-Upper arm IFF Velcro 4×4.5” (w/V-Lite™ retention ring) enhancing the retention of electronic IFF devices
-Daisy chain hard points (in upper arm pockets) allowing for the tying off of mission essential equipment
-Mesh pocket bag liners (upper arm pocketing) allowing for enhanced ventilation and reducing overall apparel weight when the shirt is wet

Assault Pant LT

-Adjustable waist (c.2”) allowing for waist sizing flexibility
-Enhanced belt loops allowing for the use of the LEAF Rigger’s system
-Retention loops (sewn into waistline) allowing for the tying off of personal items
-Reinforced knees & gusseted crotch allowing for increased durability and enhancing end-user mobility
-Hand pockets (w/internal folding knife pocket) allowing for the secure carriage of a standard folding knife
-Seat pockets allowing for optional/extra storage
-Expandable cargo button pockets capable of providing dump pocket capability
-Draw cord ankle cuff closure (w/vertical retention tunnel for adjustment end) allowing for pants to be worn tightly with boots
-Mesh pocket bag/knee pad insert liners allowing for enhanced ventilation and reducing overall apparel weight when the pant is wet
-Soft knee pad insert capable allowing the end-user an option to insert soft knee pads

Recce Shirt LT

The Recce Shirt LT is made from the same Katana fabric as the other items and features a user removable zipper closure down the front and mesh breathability panels inside the dual chest pockets.


Gore Showcasing Proven-Over-Time Cables, Materials, and Fabrics For Military and Defense Applications

Friday, April 20th, 2018

ELKTON, MD, APRIL 19, 2018 — W. L. Gore & Associates, Inc. (Gore) will be exhibiting products from GORE® Cables and Materials and GORE® Military Fabrics at the 2018 Army Aviation Mission Solutions Summit in Nashville, TN, April 25-27, Booth 2119. For more than 30 years, Gore has provided advanced technical solutions proven to meet the U.S. Military’s complex global challenges, ensuring operational readiness and success every time.

High-Performance Cables & Materials

Gore will be highlighting its full collection of GORE® Cables and Materials for military land systems and aircraft applications. Thoroughly tested and qualified to the most stringent military specifications, they are proven to perform without failure in the harshest conditions for lifetime performance. All of Gore’s rugged solutions are available in a variety of compact, highly flexible and routable designs. Products that will be on display include high data rate cables, high power/signal delivery cables, high-frequency microwave/RF assemblies, and excellent EMI shielding materials.

Also on display will be durable GORE SKYFLEX Aerospace Materials that have been proven to solve many aircraft sealing and surface protection challenges. These lightweight, non-curing tapes and gaskets simplify aircraft assembly, increase throughput, and reduce life-cycle costs.

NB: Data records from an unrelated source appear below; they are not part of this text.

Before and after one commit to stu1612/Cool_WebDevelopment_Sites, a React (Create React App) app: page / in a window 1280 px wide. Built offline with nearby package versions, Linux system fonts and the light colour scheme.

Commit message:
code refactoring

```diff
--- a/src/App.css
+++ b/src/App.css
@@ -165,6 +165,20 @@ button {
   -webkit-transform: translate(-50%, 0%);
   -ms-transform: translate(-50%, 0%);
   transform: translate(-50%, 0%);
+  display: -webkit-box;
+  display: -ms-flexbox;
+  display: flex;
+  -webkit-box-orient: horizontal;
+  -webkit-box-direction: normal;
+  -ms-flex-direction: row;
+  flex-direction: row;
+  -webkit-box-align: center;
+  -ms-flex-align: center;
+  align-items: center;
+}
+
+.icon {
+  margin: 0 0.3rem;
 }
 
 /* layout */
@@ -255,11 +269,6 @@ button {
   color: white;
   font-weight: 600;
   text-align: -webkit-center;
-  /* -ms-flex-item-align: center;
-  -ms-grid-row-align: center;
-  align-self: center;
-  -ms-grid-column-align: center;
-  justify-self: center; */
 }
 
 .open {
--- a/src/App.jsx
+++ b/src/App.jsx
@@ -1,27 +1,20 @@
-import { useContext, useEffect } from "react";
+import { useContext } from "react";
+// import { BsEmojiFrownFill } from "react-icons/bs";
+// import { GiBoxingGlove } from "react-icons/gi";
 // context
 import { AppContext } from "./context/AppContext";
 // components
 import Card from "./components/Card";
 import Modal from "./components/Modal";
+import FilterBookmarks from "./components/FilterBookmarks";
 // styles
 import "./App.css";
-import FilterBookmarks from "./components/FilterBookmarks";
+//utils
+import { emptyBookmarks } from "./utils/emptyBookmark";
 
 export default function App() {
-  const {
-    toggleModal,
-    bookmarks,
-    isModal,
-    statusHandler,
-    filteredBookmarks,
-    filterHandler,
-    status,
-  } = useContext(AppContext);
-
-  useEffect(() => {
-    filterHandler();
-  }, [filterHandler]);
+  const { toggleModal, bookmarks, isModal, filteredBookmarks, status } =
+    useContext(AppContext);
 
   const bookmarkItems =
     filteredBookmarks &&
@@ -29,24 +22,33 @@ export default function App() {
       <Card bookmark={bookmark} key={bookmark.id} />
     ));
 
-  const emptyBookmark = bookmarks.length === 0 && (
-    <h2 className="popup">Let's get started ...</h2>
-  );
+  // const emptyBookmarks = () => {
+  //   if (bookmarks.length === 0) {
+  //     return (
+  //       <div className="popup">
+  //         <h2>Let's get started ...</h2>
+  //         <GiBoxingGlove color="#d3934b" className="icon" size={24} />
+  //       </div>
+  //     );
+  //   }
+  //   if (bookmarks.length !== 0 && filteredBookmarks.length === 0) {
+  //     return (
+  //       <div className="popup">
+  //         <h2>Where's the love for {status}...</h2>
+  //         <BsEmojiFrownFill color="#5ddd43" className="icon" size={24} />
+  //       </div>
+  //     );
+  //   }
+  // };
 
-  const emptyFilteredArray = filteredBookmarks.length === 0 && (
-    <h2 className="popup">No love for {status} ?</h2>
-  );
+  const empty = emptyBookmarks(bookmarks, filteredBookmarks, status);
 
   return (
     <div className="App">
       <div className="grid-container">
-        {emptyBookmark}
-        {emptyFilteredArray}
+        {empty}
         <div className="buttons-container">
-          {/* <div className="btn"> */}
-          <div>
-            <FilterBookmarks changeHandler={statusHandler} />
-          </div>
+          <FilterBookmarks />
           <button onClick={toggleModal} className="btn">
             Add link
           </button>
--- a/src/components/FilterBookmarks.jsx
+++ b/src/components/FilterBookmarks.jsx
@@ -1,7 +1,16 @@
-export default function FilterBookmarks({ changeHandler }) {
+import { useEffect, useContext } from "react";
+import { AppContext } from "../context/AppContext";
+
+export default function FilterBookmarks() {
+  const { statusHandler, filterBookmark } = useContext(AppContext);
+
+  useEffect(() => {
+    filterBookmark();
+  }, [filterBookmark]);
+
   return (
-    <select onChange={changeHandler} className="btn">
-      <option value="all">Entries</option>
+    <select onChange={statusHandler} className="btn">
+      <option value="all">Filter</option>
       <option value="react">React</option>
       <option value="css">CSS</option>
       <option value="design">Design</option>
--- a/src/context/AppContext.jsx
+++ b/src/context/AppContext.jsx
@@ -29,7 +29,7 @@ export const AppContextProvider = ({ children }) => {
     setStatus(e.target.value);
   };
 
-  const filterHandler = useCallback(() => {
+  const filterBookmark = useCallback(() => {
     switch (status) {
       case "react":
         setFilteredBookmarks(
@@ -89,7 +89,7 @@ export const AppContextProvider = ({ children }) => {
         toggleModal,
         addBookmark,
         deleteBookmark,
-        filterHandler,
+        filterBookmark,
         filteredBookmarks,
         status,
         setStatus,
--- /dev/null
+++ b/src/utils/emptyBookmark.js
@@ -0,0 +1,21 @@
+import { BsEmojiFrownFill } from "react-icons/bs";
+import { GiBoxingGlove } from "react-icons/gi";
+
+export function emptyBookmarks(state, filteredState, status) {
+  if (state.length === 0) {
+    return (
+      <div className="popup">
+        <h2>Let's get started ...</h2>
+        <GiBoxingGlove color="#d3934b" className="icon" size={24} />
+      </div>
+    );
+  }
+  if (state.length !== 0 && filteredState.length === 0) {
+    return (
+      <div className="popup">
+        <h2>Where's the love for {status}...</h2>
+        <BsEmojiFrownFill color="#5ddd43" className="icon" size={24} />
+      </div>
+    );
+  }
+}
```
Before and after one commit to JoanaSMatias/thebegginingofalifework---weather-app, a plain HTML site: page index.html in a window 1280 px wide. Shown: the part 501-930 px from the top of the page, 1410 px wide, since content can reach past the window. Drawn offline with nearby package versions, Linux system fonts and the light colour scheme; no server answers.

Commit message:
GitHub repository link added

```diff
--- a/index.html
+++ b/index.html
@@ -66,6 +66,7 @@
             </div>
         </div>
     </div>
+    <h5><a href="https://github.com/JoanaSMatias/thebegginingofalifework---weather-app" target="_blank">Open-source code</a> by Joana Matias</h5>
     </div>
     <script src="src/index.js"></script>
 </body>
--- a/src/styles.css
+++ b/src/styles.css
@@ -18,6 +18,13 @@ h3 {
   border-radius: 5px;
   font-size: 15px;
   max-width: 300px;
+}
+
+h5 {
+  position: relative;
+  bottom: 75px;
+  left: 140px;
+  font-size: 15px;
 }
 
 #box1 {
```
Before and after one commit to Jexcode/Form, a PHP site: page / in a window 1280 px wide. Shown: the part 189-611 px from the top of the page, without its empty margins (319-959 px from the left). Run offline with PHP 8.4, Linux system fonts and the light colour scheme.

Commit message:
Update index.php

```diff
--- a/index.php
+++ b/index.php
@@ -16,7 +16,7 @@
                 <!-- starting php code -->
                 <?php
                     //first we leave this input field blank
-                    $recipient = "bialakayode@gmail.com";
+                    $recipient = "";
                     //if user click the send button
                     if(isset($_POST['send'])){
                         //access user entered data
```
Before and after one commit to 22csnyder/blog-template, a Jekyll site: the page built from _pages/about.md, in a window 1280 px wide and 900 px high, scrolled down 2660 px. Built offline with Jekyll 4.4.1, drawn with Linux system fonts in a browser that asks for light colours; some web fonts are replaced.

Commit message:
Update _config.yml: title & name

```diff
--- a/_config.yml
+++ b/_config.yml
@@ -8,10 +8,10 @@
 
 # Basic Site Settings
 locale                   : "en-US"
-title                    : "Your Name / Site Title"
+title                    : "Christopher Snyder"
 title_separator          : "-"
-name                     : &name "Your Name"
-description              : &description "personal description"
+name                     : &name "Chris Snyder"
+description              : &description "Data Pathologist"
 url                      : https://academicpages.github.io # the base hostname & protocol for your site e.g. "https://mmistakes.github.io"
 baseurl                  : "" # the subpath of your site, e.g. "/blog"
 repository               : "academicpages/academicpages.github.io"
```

Next-Gen Fabrics for Ultimate Comfort & Protection

Gore will be featuring best-in-class protective clothing for all branches of the U.S. Military. Fire-resistant innovations include GORE® PYRAD® Fabric Technology which offers enhanced protection by balancing flame resistance, thermal insulation, and thermal stability with comfort. This unique technology self-extinguishes flames so that the fabric does not continue to burn.

Also on display will be Gore’s lightweight Fire-Resistant Environmental Ensemble (FREE) engineered with specialized flame-retardant and antistatic properties that withstand heat and flame threats encountered during combat. FREE EWOL (Extreme Weather Outer Layer) is designed with a Nomex® outer layer; a durably waterproof, windproof and breathable GORE-TEX® membrane; and a Nomex® liner.

For more information about GORE® Cables and Materials and GORE® Military Fabrics, visit Gore at the 2018 Army Aviation Mission Solutions Summit in Nashville, TN, April, 25-27, in Booth 2119. Additional details can be found at gore.com/AAAA2018.